Your task is to copy every line of the records below that contains "rows".
==*==
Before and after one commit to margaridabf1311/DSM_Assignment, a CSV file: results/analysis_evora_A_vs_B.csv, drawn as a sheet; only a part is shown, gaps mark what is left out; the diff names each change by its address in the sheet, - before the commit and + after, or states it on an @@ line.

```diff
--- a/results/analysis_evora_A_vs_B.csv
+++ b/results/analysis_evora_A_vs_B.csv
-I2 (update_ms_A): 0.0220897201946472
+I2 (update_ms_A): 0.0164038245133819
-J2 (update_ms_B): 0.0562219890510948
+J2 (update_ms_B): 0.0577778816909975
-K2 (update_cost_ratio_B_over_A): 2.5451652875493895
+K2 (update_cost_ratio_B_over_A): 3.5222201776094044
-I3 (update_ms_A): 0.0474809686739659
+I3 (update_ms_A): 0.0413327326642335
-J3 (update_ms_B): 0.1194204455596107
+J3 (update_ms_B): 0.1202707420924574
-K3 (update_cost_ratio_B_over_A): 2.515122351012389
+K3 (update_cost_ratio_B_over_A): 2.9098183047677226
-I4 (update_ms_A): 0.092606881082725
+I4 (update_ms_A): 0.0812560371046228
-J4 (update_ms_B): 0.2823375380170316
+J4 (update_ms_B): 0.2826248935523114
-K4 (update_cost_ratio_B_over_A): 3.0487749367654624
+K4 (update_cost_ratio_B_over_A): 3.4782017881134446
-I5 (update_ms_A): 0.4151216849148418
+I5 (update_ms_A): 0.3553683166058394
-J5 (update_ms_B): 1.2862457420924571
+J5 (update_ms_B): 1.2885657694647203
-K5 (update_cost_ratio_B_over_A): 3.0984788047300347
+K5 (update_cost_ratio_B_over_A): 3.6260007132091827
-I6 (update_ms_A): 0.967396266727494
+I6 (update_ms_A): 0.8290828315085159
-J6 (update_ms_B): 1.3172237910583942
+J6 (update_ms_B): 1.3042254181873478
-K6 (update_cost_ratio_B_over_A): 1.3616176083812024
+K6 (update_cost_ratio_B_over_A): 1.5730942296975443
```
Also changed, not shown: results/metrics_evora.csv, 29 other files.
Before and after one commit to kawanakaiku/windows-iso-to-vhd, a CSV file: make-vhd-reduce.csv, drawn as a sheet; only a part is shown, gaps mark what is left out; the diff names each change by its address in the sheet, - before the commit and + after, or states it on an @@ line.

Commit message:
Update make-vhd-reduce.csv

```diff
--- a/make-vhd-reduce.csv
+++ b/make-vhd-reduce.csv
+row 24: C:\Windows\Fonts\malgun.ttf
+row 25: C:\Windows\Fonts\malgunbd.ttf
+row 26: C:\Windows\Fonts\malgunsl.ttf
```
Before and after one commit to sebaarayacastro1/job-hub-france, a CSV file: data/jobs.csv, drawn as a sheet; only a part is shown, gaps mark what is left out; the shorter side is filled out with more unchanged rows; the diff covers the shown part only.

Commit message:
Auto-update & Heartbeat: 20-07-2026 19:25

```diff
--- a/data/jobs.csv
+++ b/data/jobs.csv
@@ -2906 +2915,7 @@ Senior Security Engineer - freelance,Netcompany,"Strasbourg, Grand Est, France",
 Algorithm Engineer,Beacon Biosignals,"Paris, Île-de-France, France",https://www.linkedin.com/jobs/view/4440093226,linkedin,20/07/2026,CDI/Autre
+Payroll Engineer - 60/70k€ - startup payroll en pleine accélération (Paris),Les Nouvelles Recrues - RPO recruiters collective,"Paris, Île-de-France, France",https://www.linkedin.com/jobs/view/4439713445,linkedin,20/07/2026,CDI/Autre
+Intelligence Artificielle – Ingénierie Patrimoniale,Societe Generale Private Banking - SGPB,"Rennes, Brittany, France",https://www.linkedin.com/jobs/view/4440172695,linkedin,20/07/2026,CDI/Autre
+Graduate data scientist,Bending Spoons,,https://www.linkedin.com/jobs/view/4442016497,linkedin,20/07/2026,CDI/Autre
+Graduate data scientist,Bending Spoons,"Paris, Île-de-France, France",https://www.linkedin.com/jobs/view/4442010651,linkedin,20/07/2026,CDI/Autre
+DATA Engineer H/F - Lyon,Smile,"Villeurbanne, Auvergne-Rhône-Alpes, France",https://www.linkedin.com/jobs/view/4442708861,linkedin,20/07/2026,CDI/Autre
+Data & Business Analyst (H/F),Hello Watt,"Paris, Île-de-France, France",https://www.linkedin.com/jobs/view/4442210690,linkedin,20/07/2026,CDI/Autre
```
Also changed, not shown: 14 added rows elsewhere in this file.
==*==
## ANSWER SECTION
Before and after one commit to sebaarayacastro1/job-hub-france, a CSV file: data/jobs.csv, drawn as a sheet; only a part is shown, gaps mark what is left out; the shorter side is filled out with more unchanged rows; the diff covers the shown part only.
Also changed, not shown: 14 added rows elsewhere in this file.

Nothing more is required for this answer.